sort(a, aux, lo, mid)
sort(a, aux, mid+1, hi)
merge(a, aux, lo, mid, hi)

def merge_sort(a):
aux = [0] * len(a)
sort(a, aux, 0, len(a)-1)
assert isSortedArray(a)

def isSorted(a, lo, hi):
for i in range(lo, hi):
if a[i+1] < a[i]:
return False
return True

def isSortedArray(a):
for i in range(0, len(a)-1):
if a[i+1] < a[i]:
return False
return True

• You should generally use better variable names than that. Something about python seems to make people use variable names as short as possible, but anyone reading your code is going to have a hard time, because they have to work out what the heck aux is. Commented Nov 1, 2014 at 7:57
• @JamesJenkinson aux means auxiliary array. I thought that was clear, but I guess auxiliary would have been clearer. Thanks!

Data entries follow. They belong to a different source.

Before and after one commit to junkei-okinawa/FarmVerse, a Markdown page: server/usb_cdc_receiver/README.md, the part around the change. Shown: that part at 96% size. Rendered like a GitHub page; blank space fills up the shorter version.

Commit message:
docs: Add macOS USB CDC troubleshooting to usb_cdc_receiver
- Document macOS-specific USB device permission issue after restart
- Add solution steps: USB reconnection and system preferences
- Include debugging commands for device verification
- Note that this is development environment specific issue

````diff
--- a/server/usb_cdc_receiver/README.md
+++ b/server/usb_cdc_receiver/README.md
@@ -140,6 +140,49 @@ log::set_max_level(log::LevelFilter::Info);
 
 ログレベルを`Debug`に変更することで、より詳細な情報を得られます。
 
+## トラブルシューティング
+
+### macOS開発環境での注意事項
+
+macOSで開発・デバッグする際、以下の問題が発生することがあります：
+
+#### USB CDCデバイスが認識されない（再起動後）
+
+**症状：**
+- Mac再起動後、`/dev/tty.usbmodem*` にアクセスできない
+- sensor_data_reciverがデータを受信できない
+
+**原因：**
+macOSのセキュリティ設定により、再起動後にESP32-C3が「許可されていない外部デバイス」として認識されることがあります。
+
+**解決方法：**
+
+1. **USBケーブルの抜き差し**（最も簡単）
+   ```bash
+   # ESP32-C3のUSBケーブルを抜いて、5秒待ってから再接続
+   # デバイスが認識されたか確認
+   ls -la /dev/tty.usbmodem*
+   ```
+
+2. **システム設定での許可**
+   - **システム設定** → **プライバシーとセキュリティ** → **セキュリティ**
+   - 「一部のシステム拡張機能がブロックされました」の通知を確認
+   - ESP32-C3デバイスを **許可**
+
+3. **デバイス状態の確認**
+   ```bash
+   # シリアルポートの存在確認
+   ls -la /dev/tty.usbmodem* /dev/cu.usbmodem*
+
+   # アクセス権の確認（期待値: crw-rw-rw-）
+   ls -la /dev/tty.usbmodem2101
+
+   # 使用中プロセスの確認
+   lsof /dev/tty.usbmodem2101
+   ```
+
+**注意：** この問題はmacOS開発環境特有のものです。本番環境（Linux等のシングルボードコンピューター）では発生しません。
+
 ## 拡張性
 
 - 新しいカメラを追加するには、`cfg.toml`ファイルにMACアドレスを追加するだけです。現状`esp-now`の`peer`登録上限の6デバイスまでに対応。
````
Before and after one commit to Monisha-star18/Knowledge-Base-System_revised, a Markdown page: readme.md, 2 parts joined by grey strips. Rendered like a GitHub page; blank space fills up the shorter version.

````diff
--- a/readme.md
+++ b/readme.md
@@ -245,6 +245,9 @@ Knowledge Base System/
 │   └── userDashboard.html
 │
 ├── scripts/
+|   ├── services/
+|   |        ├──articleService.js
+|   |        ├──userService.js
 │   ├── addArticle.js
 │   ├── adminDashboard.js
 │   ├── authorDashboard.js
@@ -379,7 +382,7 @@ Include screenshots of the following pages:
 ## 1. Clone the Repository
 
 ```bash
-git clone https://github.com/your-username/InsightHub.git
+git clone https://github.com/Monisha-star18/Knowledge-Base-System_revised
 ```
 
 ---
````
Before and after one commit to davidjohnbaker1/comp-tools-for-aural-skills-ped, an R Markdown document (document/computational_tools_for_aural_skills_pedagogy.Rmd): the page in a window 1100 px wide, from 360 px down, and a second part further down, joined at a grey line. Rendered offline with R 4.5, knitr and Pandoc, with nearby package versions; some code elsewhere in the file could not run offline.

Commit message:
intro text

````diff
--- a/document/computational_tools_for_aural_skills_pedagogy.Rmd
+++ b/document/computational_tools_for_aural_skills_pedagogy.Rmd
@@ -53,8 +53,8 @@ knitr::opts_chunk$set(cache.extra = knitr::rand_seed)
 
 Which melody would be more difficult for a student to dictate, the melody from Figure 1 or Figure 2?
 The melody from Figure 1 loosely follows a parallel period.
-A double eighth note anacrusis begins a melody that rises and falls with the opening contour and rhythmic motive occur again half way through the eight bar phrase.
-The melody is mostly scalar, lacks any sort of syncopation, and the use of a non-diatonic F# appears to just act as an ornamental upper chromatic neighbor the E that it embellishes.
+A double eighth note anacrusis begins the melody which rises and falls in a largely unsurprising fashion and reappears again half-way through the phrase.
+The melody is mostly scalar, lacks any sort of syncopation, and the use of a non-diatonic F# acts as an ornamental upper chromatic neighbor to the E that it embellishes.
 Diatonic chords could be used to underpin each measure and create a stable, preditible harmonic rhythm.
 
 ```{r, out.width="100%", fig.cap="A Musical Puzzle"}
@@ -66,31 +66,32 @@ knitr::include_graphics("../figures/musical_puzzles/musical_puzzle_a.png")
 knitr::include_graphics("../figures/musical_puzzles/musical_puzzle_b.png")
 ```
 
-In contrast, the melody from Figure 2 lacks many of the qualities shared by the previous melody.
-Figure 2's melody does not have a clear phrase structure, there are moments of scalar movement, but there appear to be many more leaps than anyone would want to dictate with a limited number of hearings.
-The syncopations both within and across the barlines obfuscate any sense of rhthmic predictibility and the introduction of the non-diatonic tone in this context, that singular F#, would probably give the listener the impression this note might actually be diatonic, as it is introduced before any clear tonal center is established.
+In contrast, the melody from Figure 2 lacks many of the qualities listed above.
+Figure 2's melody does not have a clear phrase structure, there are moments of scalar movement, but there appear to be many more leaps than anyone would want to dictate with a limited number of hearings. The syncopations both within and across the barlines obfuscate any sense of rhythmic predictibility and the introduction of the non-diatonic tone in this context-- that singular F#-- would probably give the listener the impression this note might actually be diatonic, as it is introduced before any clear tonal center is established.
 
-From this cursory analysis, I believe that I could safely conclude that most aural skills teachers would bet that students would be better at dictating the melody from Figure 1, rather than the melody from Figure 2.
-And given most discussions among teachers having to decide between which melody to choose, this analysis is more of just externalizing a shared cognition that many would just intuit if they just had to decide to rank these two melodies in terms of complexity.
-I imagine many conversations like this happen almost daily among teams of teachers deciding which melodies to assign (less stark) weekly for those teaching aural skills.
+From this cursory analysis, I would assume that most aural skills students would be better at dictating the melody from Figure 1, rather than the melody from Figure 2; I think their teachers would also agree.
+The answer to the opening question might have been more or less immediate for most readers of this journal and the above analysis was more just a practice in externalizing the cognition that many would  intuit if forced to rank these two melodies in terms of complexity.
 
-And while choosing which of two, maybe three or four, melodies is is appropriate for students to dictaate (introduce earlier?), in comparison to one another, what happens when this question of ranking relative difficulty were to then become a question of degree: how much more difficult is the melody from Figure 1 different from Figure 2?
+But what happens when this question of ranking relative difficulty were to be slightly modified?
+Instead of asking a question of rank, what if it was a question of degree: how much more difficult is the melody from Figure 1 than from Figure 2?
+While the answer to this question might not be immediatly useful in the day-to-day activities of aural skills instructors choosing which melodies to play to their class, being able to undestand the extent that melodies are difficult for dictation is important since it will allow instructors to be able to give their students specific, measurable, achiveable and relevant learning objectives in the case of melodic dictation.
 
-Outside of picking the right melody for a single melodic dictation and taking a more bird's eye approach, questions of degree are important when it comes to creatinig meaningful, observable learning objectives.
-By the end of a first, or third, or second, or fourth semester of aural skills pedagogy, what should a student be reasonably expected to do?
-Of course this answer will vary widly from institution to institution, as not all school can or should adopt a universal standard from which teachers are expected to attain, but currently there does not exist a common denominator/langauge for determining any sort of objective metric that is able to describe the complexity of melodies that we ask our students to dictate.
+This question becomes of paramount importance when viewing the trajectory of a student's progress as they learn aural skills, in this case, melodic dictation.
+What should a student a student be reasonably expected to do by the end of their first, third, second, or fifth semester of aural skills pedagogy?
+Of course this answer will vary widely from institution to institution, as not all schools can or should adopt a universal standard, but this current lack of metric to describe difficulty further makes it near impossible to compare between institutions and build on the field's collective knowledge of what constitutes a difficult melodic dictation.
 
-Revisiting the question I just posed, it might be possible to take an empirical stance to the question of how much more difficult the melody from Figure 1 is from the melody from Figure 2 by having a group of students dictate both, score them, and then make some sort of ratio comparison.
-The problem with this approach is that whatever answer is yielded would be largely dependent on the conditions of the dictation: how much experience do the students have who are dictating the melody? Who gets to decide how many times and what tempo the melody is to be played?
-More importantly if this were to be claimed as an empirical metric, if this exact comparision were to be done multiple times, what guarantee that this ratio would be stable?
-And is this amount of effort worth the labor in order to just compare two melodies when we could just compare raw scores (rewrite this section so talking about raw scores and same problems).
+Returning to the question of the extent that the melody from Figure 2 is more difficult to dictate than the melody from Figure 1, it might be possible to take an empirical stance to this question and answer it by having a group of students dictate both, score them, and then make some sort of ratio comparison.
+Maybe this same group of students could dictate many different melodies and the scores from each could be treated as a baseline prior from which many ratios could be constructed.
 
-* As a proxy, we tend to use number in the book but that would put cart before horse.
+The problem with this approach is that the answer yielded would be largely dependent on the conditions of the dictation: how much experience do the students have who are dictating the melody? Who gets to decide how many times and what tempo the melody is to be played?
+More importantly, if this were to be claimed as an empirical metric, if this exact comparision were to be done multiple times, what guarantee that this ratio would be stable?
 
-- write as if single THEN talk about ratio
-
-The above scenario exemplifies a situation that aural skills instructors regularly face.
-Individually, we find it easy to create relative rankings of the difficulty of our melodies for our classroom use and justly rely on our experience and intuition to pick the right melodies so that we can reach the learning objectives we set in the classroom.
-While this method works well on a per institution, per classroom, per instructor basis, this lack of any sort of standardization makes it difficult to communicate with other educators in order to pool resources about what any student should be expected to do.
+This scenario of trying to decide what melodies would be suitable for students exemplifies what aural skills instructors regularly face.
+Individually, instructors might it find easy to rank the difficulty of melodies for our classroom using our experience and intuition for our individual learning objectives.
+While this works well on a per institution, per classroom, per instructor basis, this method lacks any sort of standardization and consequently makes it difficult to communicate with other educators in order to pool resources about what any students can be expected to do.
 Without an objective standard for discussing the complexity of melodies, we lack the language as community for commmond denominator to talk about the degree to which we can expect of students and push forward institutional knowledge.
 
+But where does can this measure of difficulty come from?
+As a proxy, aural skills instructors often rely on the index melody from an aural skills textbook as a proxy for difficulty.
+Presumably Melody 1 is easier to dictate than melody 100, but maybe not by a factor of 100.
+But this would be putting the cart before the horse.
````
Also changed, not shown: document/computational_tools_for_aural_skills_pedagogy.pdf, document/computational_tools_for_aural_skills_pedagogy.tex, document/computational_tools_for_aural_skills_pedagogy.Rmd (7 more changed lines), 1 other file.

Commented Nov 2, 2014 at 2:22

• You could avoid typing +1 and -1 in a few places by using inclusive-exclusive ranges, like 200_success nicely explained answering to your other question.
• isSortedArray should call isSorted instead of repeating the same code.
• Instead of math.floor(lo + (hi-lo) / 2) you could use integer division (lo + hi) // 2 so you don't need to import math.
• Passing around aux just to have a place for temporary data in merge seems like an unnecessary complication. Instead you could just take two slices from a and merge them back into a.